Today (well, yesterday by the time this post is completed), my pastor gave a characteristically articulate and thought-provoking sermon (the man's got a PhD, for crying out loud). It piqued my interest even more than usual, however, b/c it was structured around the thinking of seventeenth-century philosopher and mathematician Blaise Pascal - one of my favorite philosophers since my early college days.
In note 322 of his Pensees, Pascal considers Jesus' disciples and the resurrection. What strikes me most about note 322 is what has always struck me most about Pascal: his use of rationality to support belief in Christ.
I'm not saying he's right or wrong in doing so. I can only say that I think faith is a complicated thing - and that Pascal's method appeals to me b/c I have an extremtly rational mind. (And I would love love love to discuss Pascal's Wager, but that'll have to wait for another time, since I want to post about the resurrection given that it's Easter.)

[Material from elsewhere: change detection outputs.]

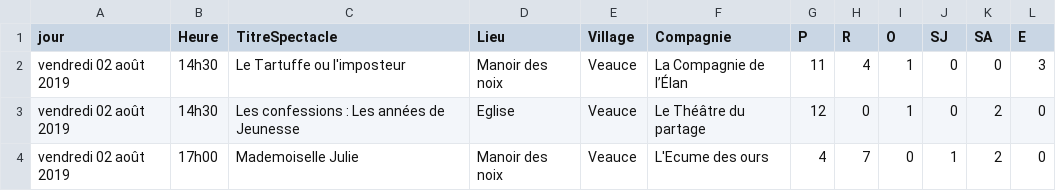
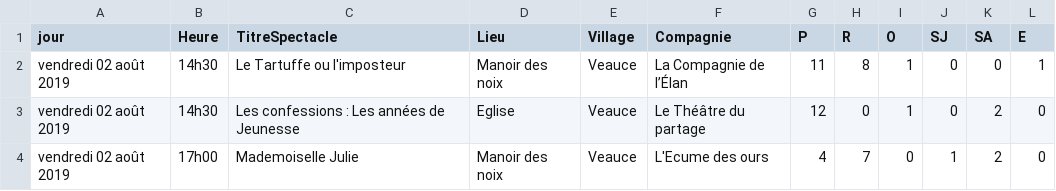
Before and after one commit to 2chenj/projetWebL3, a CSV file: ResultatsFestival.csv, drawn as a sheet; only a part is shown.

```diff
--- a/ResultatsFestival.csv
+++ b/ResultatsFestival.csv
@@ -1,3 +1,3 @@
 jour,Heure,TitreSpectacle,Lieu,Village,Compagnie,P,R,O,SJ,SA,E
-vendredi 02 août 2019,14h30,Le Tartuffe ou l'imposteur,Manoir des noix,Veauce,La Compagnie de l’Élan,11,4,1,0,0,3
+vendredi 02 août 2019,14h30,Le Tartuffe ou l'imposteur,Manoir des noix,Veauce,La Compagnie de l’Élan,11,8,1,0,0,1
 vendredi 02 août 2019,14h30,Les confessions : Les années de Jeunesse,Eglise,Veauce,Le Théâtre du partage,12,0,1,0,2,0
```
Also changed, not shown: 2 other files.
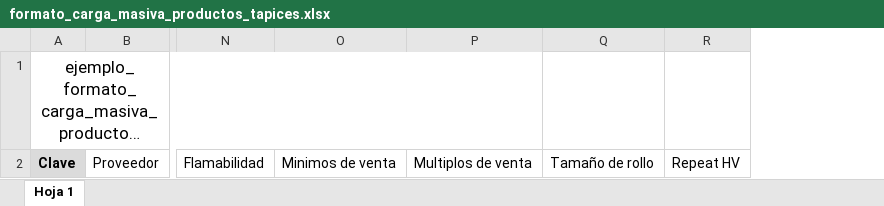
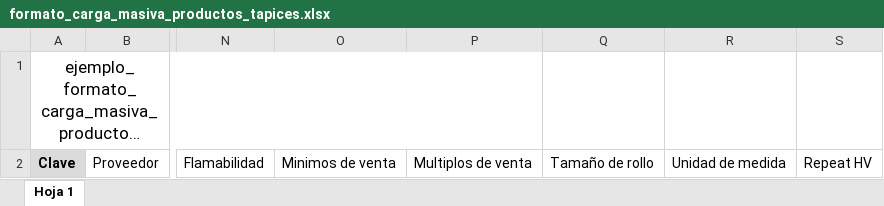
Before and after one commit to fjah90/mirror, an Excel workbook: public/archivos/formato_carga_masiva_productos_tapices.xlsx, sheet Hoja 1, drawn as a sheet; only a part is shown, gaps mark what is left out; long unchanged cells end in …; values as stored, in another font and other column widths than the file's, no borders; the diff names each change by its address in the sheet, - before the commit and + after, or states it on an @@ line.

Commit message:
feat: add Unidad de venta descripciones

```diff
--- a/public/archivos/formato_carga_masiva_productos_tapices.xlsx (sheet Hoja 1)
+++ b/public/archivos/formato_carga_masiva_productos_tapices.xlsx (sheet Hoja 1)
+column R, row 2: Unidad de medida
```
Also changed, not shown: 1 other file.
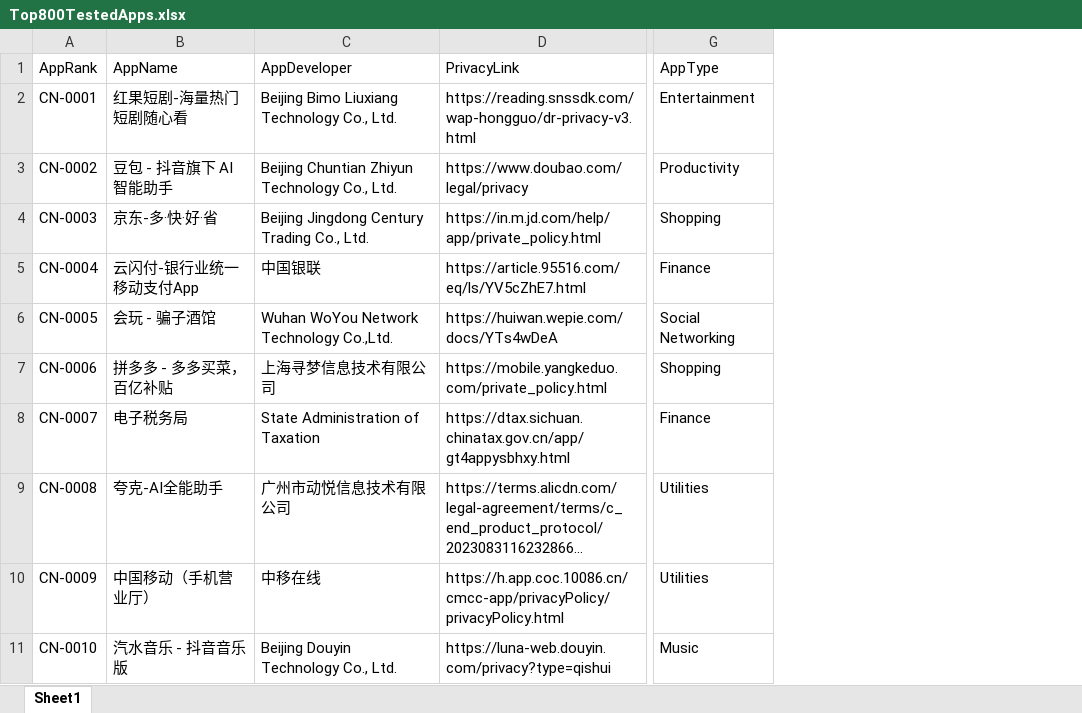
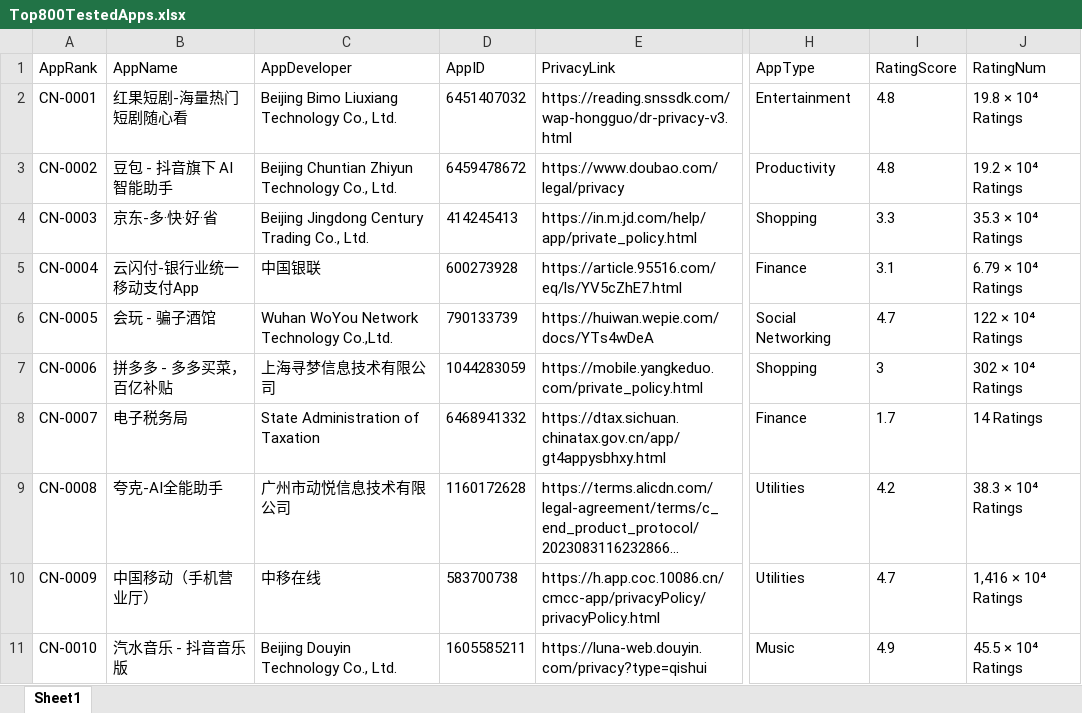
Before and after one commit to ZhouZiyi1/SURL, an Excel workbook: Top800TestedApps.xlsx, sheet Sheet1, drawn as a sheet; only a part is shown, gaps mark what is left out; long unchanged cells end in …; values as stored, in another font and other column widths than the file's, no borders; the diff names each change by its address in the sheet, - before the commit and + after, or states it on an @@ line.

```diff
--- a/Top800TestedApps.xlsx (sheet Sheet1)
+++ b/Top800TestedApps.xlsx (sheet Sheet1)
+column D (AppID), rows 2-11: 6451407032 | 6459478672 | 414245413 | 600273928 | 790133739 | 1044283059 | 6468941332 | 1160172628 | 583700738 | 1605585211
+column I (RatingScore), rows 2-11: 4.8 | 4.8 | 3.3 | 3.1 | 4.7 | 3 | 1.7 | 4.2 | 4.7 | 4.9
+column J (RatingNum), rows 2-11: 19.8 × 10⁴ Ratings | 19.2 × 10⁴ Ratings | 35.3 × 10⁴ Ratings | 6.79 × 10⁴ Ratings | 122 × 10⁴ Ratings | 302 × 10⁴ Ratings | 14 Ratings | 38.3 × 10⁴ Ratings | 1,416 × 10⁴ Ratings | 45.5 × 10⁴ Ratings
```
Also changed, not shown: 1 other file.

If Jesus was not in fact raised from the dead, says Pascal, there exist two options regarding his most committed followers:
"The apostles were either deceived or deceivers. Either supposition is difficult, for it is not possible to imagine that a man has risen from the dead. While Jesus was with them, he could sustain them; but afterwards, if he did not appear to them, who did make them act? The hypothesis that the Apostles were knaves is quite absurd."
As my pastor asked, What could have possibly been gained by anyone by tricking the disciples into asserting that Jesus was risen? That is, why bother? The kingdom and rewards promised by Jesus are not earthly - not material, not political, not social. In other words, no one has anything to gain by tricking the twelve into believing and telling others that the resurrection had indeed occurred.
Pascal continues on to the second possibility, that of the disciples being themselves deceivers, saying,
"Follow it out to the end, and imagine these twelve men meeting after Jesus' death and conspiring to say that he has risen from the dead. This means attacking all the powers that be. The human heart is singularly susceptible to fickleness, to change, to promises, to bribery. One of them had only to deny his story under these inducements, or still more because of possible imprisonment, tortures and death, and they would all have been lost. Follow that out."
Given that 10 of the 12 were martyred b/c of their faith (the exceptions: Judas hanged himself after betraying Jesus, while John most likely died in old age), the whole deceiver thing is a bit more than specious. Further, no one ever confessed that he lied about Jesus' resurrection, that it was fake, a concocted story, a conspiracy.
There exist a variety of other supports for the deceiver/deceived possibilities (such as - and I try not to laugh here - the idea of mass hallucination), many of which my pastor debunked in his sermon, but what interests me more than this is that Pascal makes a really convincing argument.
So many times religion - and it seems Christianity especially - is derided as being irrational and, in our hyper-rational world, therefore worthless. Pascal's logic belies that notion. And while God's complexity and mystery far exceed human understanding, it is not beyond the rational capabilities of the human mind to make reasoned judgements about what happened and what didn't happen based on given evidence.
I certainly don't have all the answers, nor do I have nearly as strong a faith as I would like, but Pascal makes a pretty convincing case for Christ's resurrection being a reality.